--- Records for this exercise Enclosed Below ---
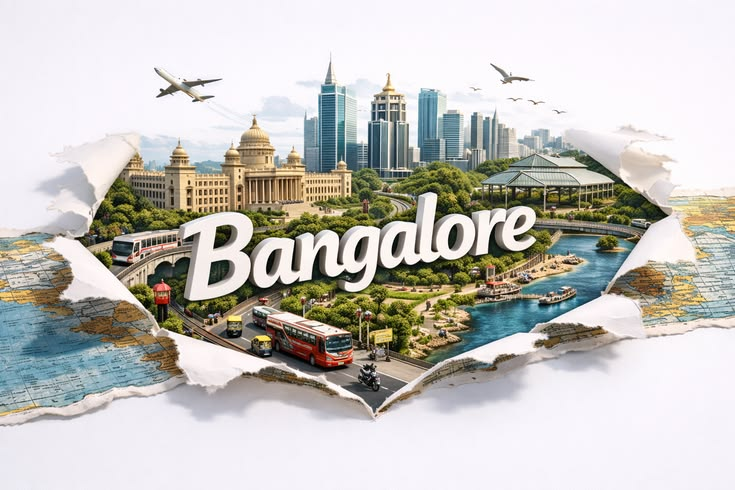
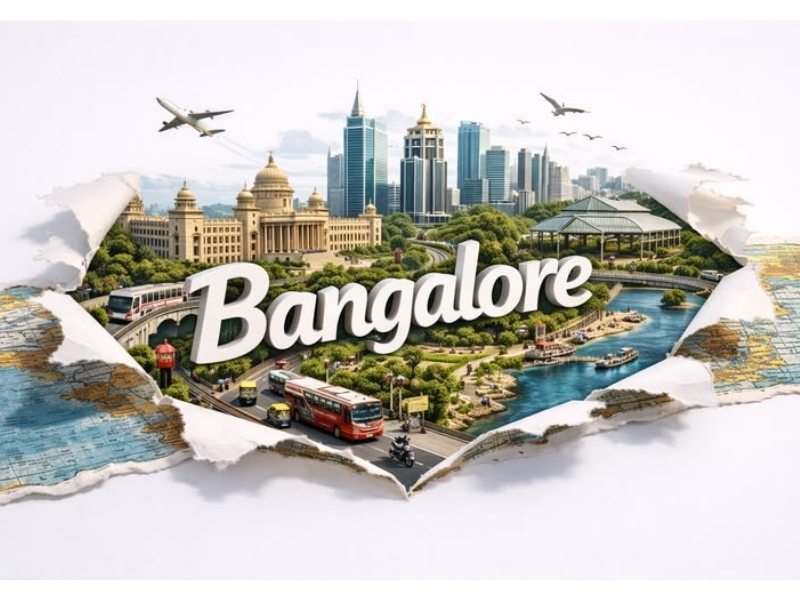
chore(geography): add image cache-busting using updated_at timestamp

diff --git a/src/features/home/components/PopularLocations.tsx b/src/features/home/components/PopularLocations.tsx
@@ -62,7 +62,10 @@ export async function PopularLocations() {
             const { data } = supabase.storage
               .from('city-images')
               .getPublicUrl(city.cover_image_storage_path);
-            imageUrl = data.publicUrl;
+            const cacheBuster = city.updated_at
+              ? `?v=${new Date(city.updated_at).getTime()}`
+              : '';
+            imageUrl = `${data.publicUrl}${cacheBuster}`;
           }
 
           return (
--- End of Enclosed Records for this exercise ---
_Task objective_
Provide only the number of lines above that contain the word "data".

_Problem solution_
3